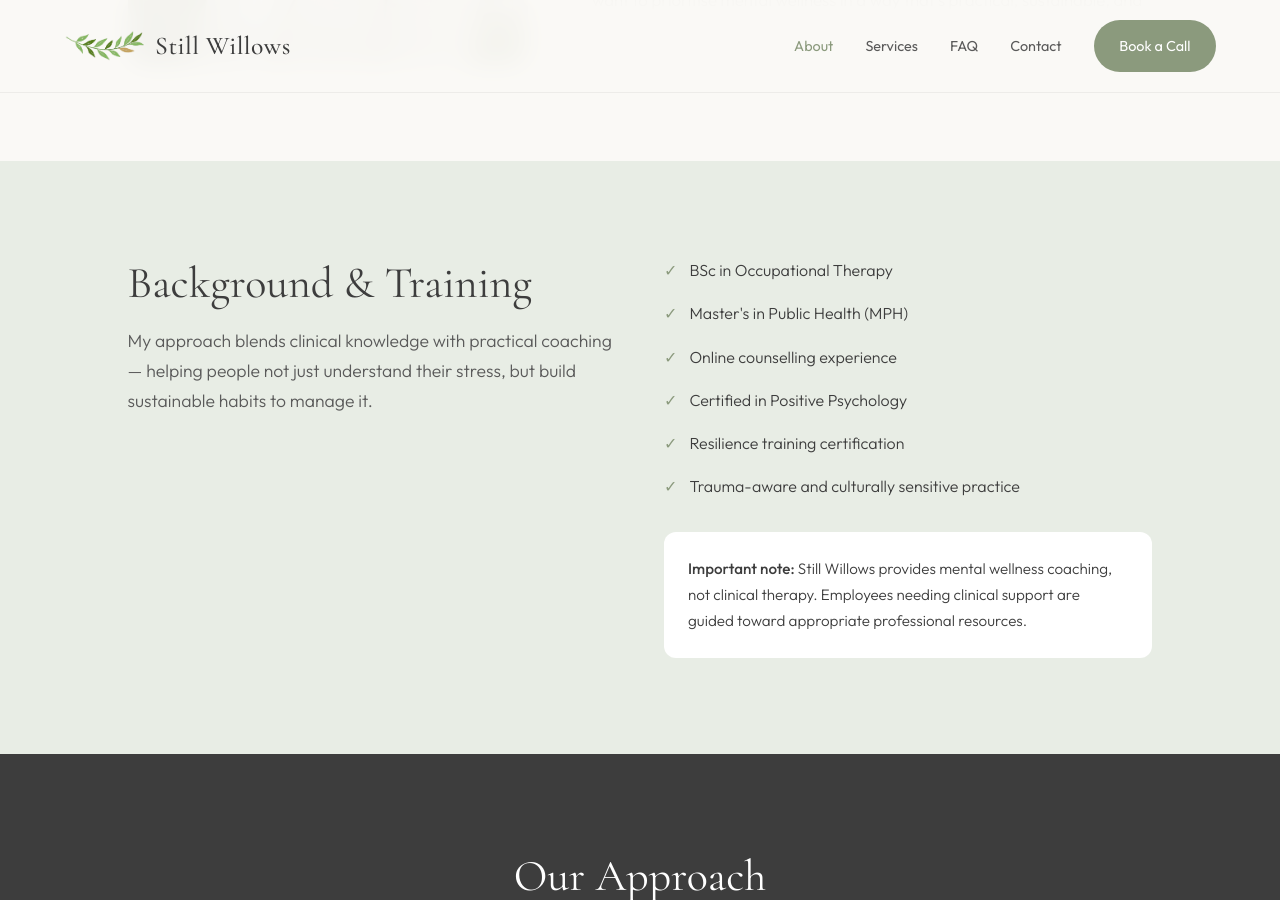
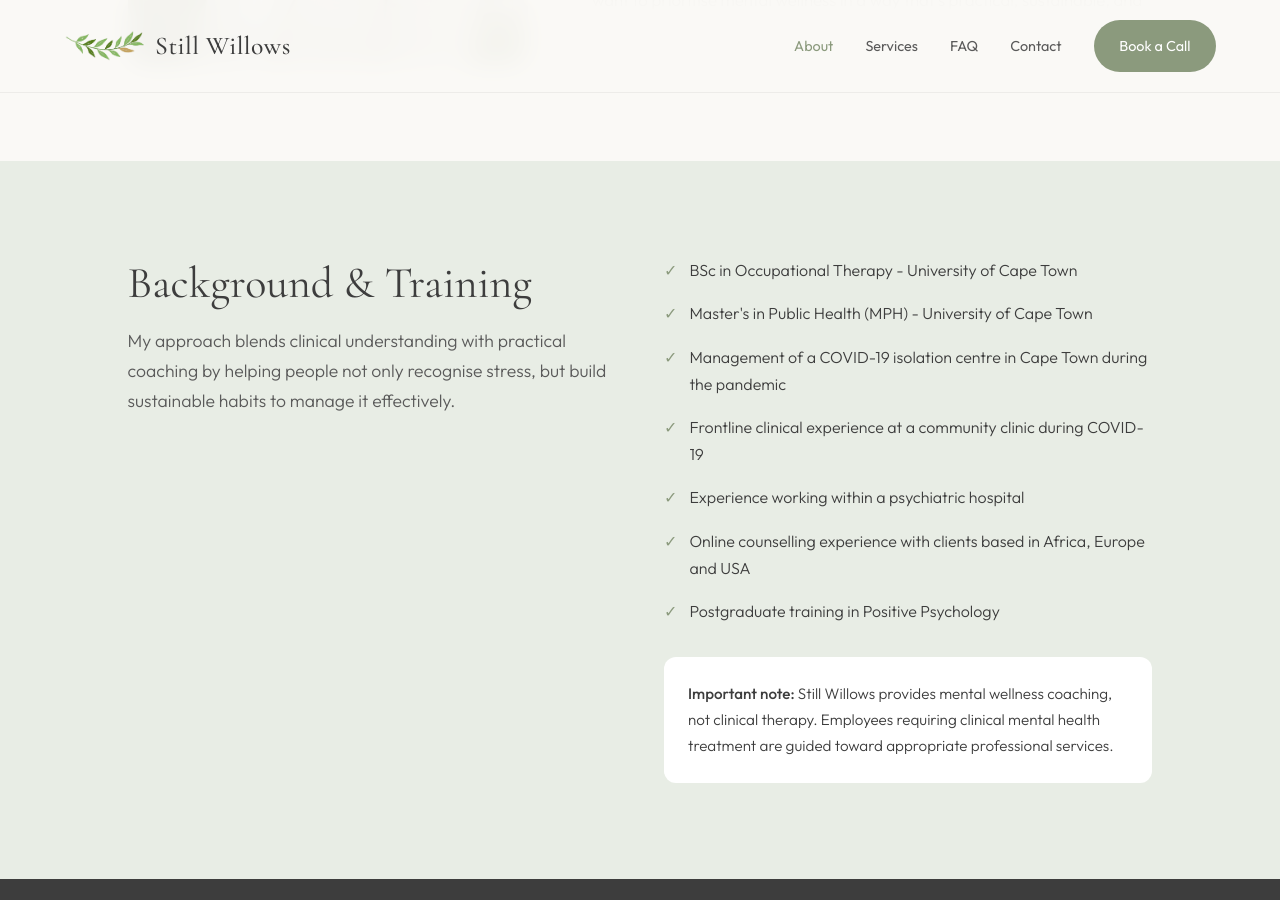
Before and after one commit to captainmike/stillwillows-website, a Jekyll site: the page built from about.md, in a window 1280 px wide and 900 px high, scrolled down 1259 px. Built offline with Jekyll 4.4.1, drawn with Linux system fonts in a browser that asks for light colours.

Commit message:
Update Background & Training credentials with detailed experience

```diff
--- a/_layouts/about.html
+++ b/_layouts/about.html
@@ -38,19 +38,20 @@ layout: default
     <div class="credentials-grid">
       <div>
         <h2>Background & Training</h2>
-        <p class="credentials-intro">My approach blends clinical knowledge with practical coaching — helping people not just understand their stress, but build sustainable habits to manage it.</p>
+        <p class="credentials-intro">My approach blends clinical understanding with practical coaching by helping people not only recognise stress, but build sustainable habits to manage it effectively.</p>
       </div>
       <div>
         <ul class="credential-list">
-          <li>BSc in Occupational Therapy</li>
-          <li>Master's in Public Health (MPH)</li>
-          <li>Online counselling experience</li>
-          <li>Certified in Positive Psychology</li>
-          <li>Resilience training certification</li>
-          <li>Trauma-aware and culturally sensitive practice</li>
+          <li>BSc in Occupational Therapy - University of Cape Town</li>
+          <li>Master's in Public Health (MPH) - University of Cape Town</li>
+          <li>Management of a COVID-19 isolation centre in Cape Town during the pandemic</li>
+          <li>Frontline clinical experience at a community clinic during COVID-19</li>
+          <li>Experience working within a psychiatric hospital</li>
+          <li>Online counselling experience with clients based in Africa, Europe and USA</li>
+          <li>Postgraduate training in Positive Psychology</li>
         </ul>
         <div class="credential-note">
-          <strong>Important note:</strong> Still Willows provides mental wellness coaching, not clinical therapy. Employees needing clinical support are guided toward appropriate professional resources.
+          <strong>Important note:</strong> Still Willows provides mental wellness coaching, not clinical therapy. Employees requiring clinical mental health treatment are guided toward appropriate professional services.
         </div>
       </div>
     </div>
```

:: PROBLEM TO SOLVE ::
Across the whole listing above, find every line with the string "Town" and copy it.

:: EXPECTED ANSWER ::
+          <li>BSc in Occupational Therapy - University of Cape Town</li>
+          <li>Master's in Public Health (MPH) - University of Cape Town</li>
+          <li>Management of a COVID-19 isolation centre in Cape Town during the pandemic</li>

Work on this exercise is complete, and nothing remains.